By: MisterTwister.com Staff
There’s no simple answer to the question, “Why do fish bite?” Many variables are involved. Two of the most important conditions dictating fish feeding activity are:
1. Water Temperature
2. Oxygen Content
Water Temperature & Oxygen Content
Water consists of two parts hydrogen for every one-part oxygen. However, this oxygen is not used by the fish. They breathe the excess oxygen in the water. High barometric pressure forces more oxygen into the water than low barometric pressure. Also, wave action or current exposed more surface area, thus raising the oxygen content.
Growing plants give off abundant oxygen. Cold water has the ability to hold more oxygen than warm water. Hot summer temperatures can heat water so it won’t hold enough oxygen to maintain fish life.
Oxygen content and water temperature go hand in hand; just like a reel goes with your fishing rod Fish are cold blooded and take on the temperature of their surroundings.
Why Fish Become Inactive
In cold water, enzymes that digest the food a fish eats are very slow acting. Therefore, it takes quite a while for a fish’s meal to be completely utilized and the fish are inactive. As the water warms, these enzymes become more active and fish eat more often.
The oxygen and temperature factors will finally reach a point where a fish’s digestive system functions quickly. However warm water does not contain much excess oxygen, which fish need. When it gets too warm and oxygen levels drop, fish become sluggish and inactive.
Favored Temperature Ranges
Listed below are the favored temperature ranges where digestive systems function best, and the oxygen content is high enough. Usually, the best conditions exist in the middle of the range.
Thermocline & Structure
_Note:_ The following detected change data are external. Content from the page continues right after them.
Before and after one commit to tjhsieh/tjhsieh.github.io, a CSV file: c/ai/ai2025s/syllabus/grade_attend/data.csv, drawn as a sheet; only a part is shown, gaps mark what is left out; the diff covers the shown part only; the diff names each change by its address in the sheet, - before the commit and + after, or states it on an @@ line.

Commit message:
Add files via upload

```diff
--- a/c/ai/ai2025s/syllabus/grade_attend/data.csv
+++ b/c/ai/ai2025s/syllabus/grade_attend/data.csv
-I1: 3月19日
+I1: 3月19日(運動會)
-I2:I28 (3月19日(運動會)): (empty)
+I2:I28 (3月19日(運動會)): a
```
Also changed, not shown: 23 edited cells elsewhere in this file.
During warm months many lakes develop a thermocline. The top layer of water differs significantly from the colder water below. The top layer of water may be 15 feet deep. Water below that depth may drop 10 or 15 degrees.
High oxygen content exists just above where the cold and warm water meet. This can be the key to success. The thermocline will be the same depth over the entire lake. It varies from lake to lake. If you can find areas where the thermocline meets weeds, rocks bars, structure or cover, you will almost be sure to find fish present.